Malaysia finds two ‘untraceable’ Boeing planes, but it’s not what you think
Would the owner of three 747 jumbo jets please report to the Kuala Lumpur International Airport, otherwise the vehicles will be towed, and auctioned off
It’s not unusual to leave something behind at an airport, but of all the things turning up at the lost and found counter, three Boeing jumbo jets has to be the strangest.
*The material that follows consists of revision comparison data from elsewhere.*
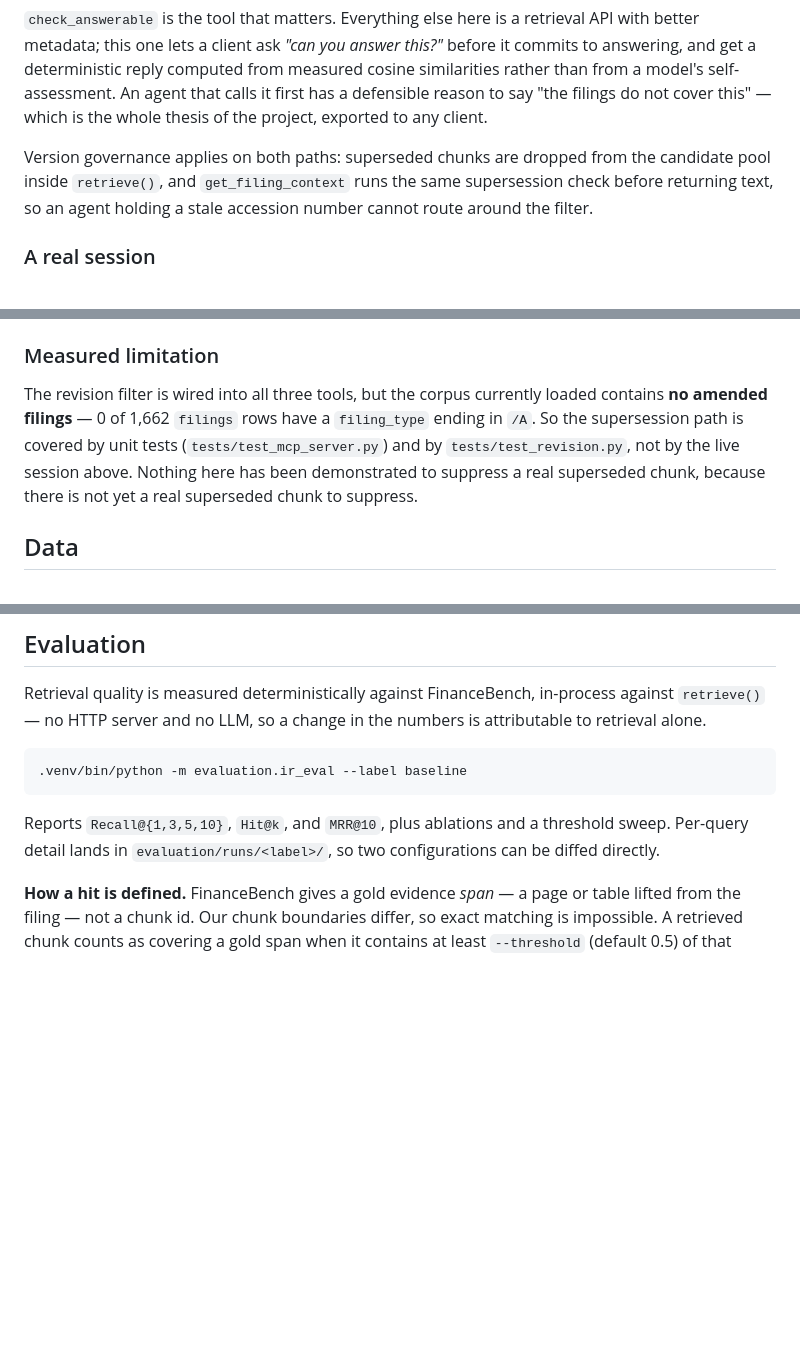
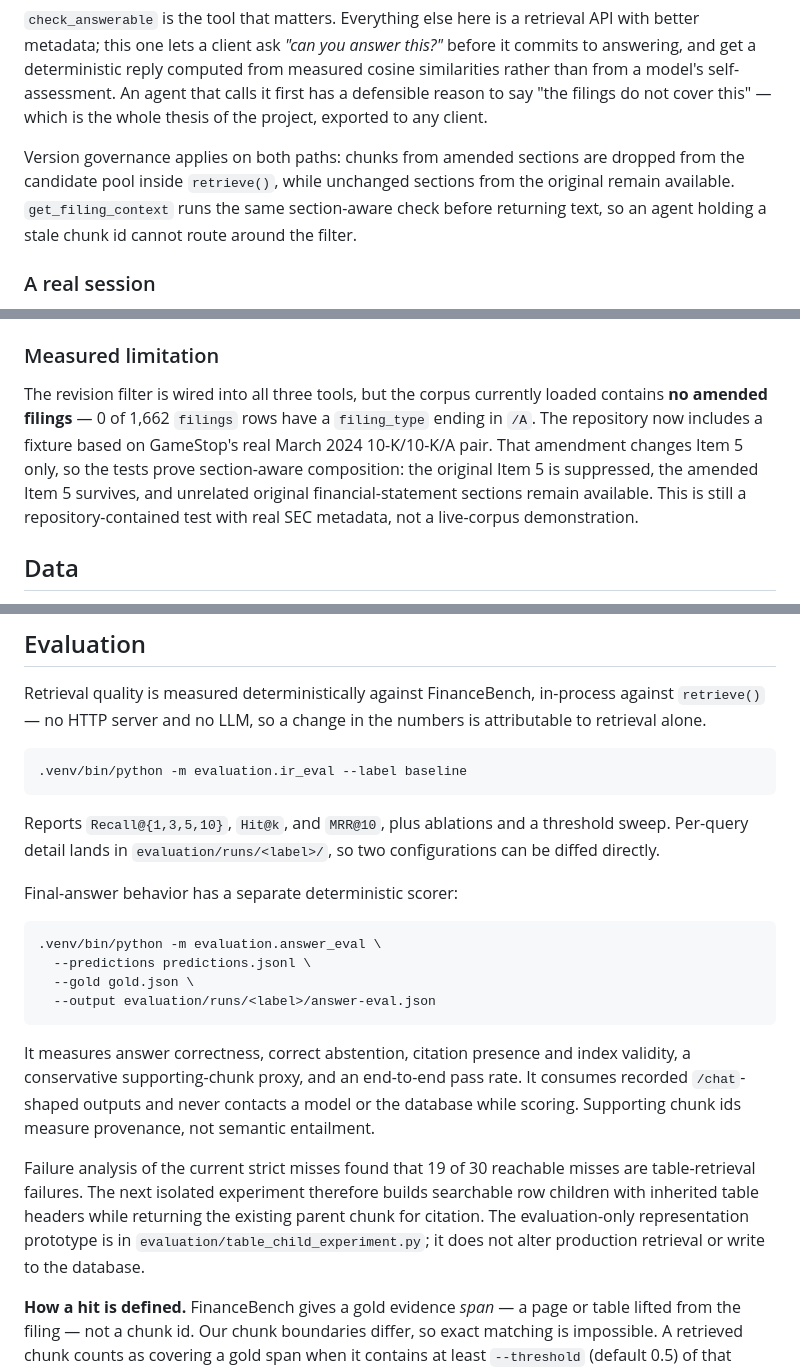
Before and after one commit to cassieliang6709/corpcheck, a Markdown page: README.md, 3 parts joined by grey strips. Rendered like a GitHub page; blank space fills up the shorter version.

````diff
--- a/README.md
+++ b/README.md
@@ -129,10 +130,11 @@ measured cosine similarities rather than from a model's self-assessment. An agen
 that calls it first has a defensible reason to say "the filings do not cover
 this" — which is the whole thesis of the project, exported to any client.
 
-Version governance applies on both paths: superseded chunks are dropped from the
-candidate pool inside `retrieve()`, and `get_filing_context` runs the same
-supersession check before returning text, so an agent holding a stale accession
-number cannot route around the filter.
+Version governance applies on both paths: chunks from amended sections are
+dropped from the candidate pool inside `retrieve()`, while unchanged sections
+from the original remain available. `get_filing_context` runs the same
+section-aware check before returning text, so an agent holding a stale chunk id
+cannot route around the filter.
 
 ### A real session
 
@@ -243,10 +245,12 @@ opens the filing from `chunk_index` 0.
 
 The revision filter is wired into all three tools, but the corpus currently loaded
 contains **no amended filings** — 0 of 1,662 `filings` rows have a `filing_type`
-ending in `/A`. So the supersession path is covered by unit tests
-(`tests/test_mcp_server.py`) and by `tests/test_revision.py`, not by the live
-session above. Nothing here has been demonstrated to suppress a real superseded
-chunk, because there is not yet a real superseded chunk to suppress.
+ending in `/A`. The repository now includes a fixture based on GameStop's real
+March 2024 10-K/10-K/A pair. That amendment changes Item 5 only, so the tests
+prove section-aware composition: the original Item 5 is suppressed, the amended
+Item 5 survives, and unrelated original financial-statement sections remain
+available. This is still a repository-contained test with real SEC metadata, not
+a live-corpus demonstration.
 
 ## Data
 
@@ -268,6 +272,28 @@ attributable to retrieval alone.
 Reports `Recall@{1,3,5,10}`, `Hit@k`, and `MRR@10`, plus ablations and a
 threshold sweep. Per-query detail lands in `evaluation/runs/<label>/`, so two
 configurations can be diffed directly.
+
+Final-answer behavior has a separate deterministic scorer:
+
+```bash
+.venv/bin/python -m evaluation.answer_eval \
+  --predictions predictions.jsonl \
+  --gold gold.json \
+  --output evaluation/runs/<label>/answer-eval.json
+```
+
+It measures answer correctness, correct abstention, citation presence and index
+validity, a conservative supporting-chunk proxy, and an end-to-end pass rate.
+It consumes recorded `/chat`-shaped outputs and never contacts a model or the
+database while scoring. Supporting chunk ids measure provenance, not semantic
+entailment.
+
+Failure analysis of the current strict misses found that 19 of 30 reachable
+misses are table-retrieval failures. The next isolated experiment therefore
+builds searchable row children with inherited table headers while returning the
+existing parent chunk for citation. The evaluation-only representation prototype
+is in `evaluation/table_child_experiment.py`; it does not alter production
+retrieval or write to the database.
 
 **How a hit is defined.** FinanceBench gives a gold evidence *span* — a page or
 table lifted from the filing — not a chunk id. Our chunk boundaries differ, so
````
Also changed, not shown: other parts of README.md (+7 -5 lines), evaluation/RESULTS.md (+10 -8 lines).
While a multi-national search for the missing Malaysian Airlines flight MH370 continues, the Malaysia Airports Holdings Bhd. placed an advertisement Monday in the nation’s best-selling English daily asking for the “untraceable” owner of three Boeing Co. 747-200F planes to come and collect them. The planes are parked at three separate bays at KLIA in Sepang, outside the Malaysian capital, the Star newspaper ad showed.
“If you fail to collect the aircraft within 14 days of the date of this notice, we reserve the right to sell or otherwise dispose of the aircraft pursuant to the Civil Aviation Regulations 1996 and use the money raised to set off any expenses and debt due to us under the said regulations,” the notice read.
Out of production since 1991, even the youngest models from the -200F line would fetch only pennies on the dollar. A freighter from that year has a market value of about $13.1 million — and a 1978 version would be worth only about 1/10th that sum, according to prices compiled by aviation consultant Avitas.
That’s a reflection of the planes’ age as well as dwindling demand for four-engine jets and a slumping air-cargo market. A factory-fresh 747-8 freighter retails for $379.1 million before the discounts that are customary in the aerospace industry.
The three jumbos have been sitting on the KLIA tarmac for more than a year, said Zainol Mohd. Isa, the contact person listed in the ad. He declined to say how much in parking fees and other charges were owed to the air terminal.
“We have been in communication with the so-called owner, but they have not been responding to take away the aircraft. That’s why we go through this process to legalize whatever actions we want to take,” Zainol said by phone Tuesday. “We want to clear the area, we want to utilize our parking bay.”
Boeing didn’t reply to e-mails seeking comment. Giving notice by ads is a “common and reasonable step” in the debt- recovery process, Malaysia Airports said in a statement on its website Tuesday.
That’s especially true when the plane owner is a foreign company that’s no longer operating and “exhaustive steps undertaken to find a contact person have not been successful,” Malaysia Airports said. “This step is also a common process undertaken by airport operators all over the world when faced with such a situation.”
At least one of the jets was operated by the cargo unit of Malaysia Airlines, which leased the plane from Air Atlanta Icelandic, a Kopavogur, Iceland-based lessor providing planes along with crew, maintenance and insurance services, according to Planespotters.net. Air Atlanta Icelandic didn’t reply to an e-mail seeking comment.
Some of these aircraft from Air Atlanta Icelandic were on wet lease to MASkargo, but the contract expired in April 2010, MASkargo said in an e-mail Tuesday.
“We have no further involvement with those aircraft since then,” MASkargo said.